handful of scholars were aware of Chen Cheng’s journey, Dr. Sally Church
recently completed the first translation of the Long Rider’s diary. The result
is a day to day account which has the ring of authenticity about it. Chen Cheng,
runs into many problems, all of which he records. While these include snow
storms and bad trails, one of the most telling is the brief account of how the
horses drown trying to cross the river. There are many occasions during
the nine month journey when Chen and his friends are just too tired to continue,
preferring instead to take several days away from the intense rigours of their
saddles. Click on picture to read the oldest known example of an Historical Long
Rider’s “Story from the Road.”
“Why are you doing this?” pedestrians have asked Long
Riders in a multitude of tongues in countries scattered around the globe.
Though the answer to this ancient question is as complex as the wide
variety of equestrian explorers represented by The Guild, North American
Long Rider Andi Mills has expressed what may be the perfect answer to
on picture to read her definition!
Not only had DC Vision never made an equestrian
journey, he had never even mounted a horse! Yet that didn't stop the young
man from Maine from completing a 14,000 mile spiritual odyssey through the
Click on the picture to read DC's story, "A
Journey to Simplify Life."
In 1925 Aimé
Tschiffely, a Swiss teacher living in Argentina, set out on an epic ride
with two Criollo horses, Mancha and Gato. The amateur explorer's
goal was to travel ten thousand miles from Buenos Aires to Washington, DC,
over some of the world's most inhospitable country. Their odyssey
lasted two and a half years, forced horses and rider to survive through
near-impossible conditions, and ended with a hero's welcome at the White
Click on picture to read about
the astonishing ride that changed the course of equestrian travel history
The Long Riders'
Guild has received another update from Billy and Christy, the intrepid duo

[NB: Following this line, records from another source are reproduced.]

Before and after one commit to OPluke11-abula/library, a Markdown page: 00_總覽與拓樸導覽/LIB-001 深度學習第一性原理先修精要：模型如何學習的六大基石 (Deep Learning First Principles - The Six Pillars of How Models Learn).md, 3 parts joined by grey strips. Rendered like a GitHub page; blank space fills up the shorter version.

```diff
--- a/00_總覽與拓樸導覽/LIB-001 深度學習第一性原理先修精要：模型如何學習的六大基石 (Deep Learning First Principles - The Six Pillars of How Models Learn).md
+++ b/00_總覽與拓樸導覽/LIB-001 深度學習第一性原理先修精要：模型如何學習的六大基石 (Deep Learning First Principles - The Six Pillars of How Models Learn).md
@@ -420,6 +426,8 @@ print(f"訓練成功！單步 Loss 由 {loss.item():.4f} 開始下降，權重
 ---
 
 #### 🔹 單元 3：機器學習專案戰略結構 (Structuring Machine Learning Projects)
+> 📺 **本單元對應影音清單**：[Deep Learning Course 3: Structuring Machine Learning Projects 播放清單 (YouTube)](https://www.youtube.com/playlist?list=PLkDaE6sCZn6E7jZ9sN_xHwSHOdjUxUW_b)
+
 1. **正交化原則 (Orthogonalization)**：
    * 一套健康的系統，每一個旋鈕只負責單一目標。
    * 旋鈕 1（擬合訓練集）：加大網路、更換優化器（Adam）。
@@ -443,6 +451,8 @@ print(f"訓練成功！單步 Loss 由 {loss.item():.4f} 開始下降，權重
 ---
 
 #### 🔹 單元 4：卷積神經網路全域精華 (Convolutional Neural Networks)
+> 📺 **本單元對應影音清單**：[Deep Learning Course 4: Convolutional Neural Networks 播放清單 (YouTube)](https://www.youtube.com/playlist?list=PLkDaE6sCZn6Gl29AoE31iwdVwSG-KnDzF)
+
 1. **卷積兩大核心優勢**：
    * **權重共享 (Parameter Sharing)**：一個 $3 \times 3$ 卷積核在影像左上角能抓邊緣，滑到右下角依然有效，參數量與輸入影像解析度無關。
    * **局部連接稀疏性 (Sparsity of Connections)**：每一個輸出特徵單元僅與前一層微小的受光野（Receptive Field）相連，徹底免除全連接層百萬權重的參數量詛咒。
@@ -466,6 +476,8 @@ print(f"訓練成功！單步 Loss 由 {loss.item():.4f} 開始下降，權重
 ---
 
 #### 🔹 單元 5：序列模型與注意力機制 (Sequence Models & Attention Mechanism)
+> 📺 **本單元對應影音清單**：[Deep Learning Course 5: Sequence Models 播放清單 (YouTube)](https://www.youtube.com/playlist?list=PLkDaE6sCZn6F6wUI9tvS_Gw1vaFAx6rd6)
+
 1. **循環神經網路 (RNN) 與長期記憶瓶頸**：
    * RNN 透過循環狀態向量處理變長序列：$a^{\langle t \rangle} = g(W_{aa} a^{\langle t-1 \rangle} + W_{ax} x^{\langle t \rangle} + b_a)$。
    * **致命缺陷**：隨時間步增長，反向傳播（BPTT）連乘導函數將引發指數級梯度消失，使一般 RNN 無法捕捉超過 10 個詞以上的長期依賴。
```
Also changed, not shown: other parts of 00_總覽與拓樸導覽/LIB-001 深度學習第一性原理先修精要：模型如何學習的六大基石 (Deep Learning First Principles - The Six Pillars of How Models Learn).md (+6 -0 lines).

riding from the top of Tunisia to the bottom of South Africa. They are
now in Uganda, where nobody has seen a horse since 1966. Click on
picture to read the latest instalment.
Though the Long Riders’ Guild
hosts a pantheon of legends, few could equal the dangerous adventures which
“Don Carlos” Thurlow-Craig survived. After have left his native Wales, the
footloose youth ventured to South America, where, mounted on his trusty
Criollo gelding, Bobby, he rode in
Paraguay, Bolivia, Brazil and the Gran Chaco jungle during the early 1920s.
Click on picture to read a recollection of Don Carlos’ blazing life. It
recalls a man who rode as hard as Tschiffely and wrote with as much passion as
Canadian Long Rider Bonnie
Folkins’ mission is to use her horse and camera to arrive at a deeper
understanding of Central Asia’s remaining nomads. Though she has travelled
and photographed in Italy, India,
Australia and Latin America, the impassioned Long Rider has been repeatedly
drawn back to the land of horses and free riders. Click on picture to read
Daniel Robinson decided to travel from China to India. The young man made a journey
which required equal doses of courage, stamina and naivety, but his journey had ended with him being unfairly imprisoned.
The facts of the resulting campaign to have Daniel freed are detailed in
the editorial entitled “The Price of a Pilgrimage Luckily, Daniel was
freed, but the location and welfare of his two faithful mules, Mae Ling and Hu Mae, remained a mystery.
But in this story Daniel writes about how he was finally
able to rescue the animals from Indian custody. .
Rider Ed Anderson has some potentially life-saving wisdom for those planning
to ride the Pacific Coast Trail, which runs from the Mexican to the Canadian
borders through some of the United States' most challenging mountain
terrain. Click on picture to learn more.
||Click on picture to read the
most moving account of how a Long Rider feels after returning to
night we were dirty, isolated, and free; to-night we are clean, sociable,
This is the final chapter in Louisa
Jebb's wonderful account of her journey in Iraq and Syria at the beginning
of the twentieth century.
Top of page
Riders' Guild -
Home of the
world's saddle borne Argonauts!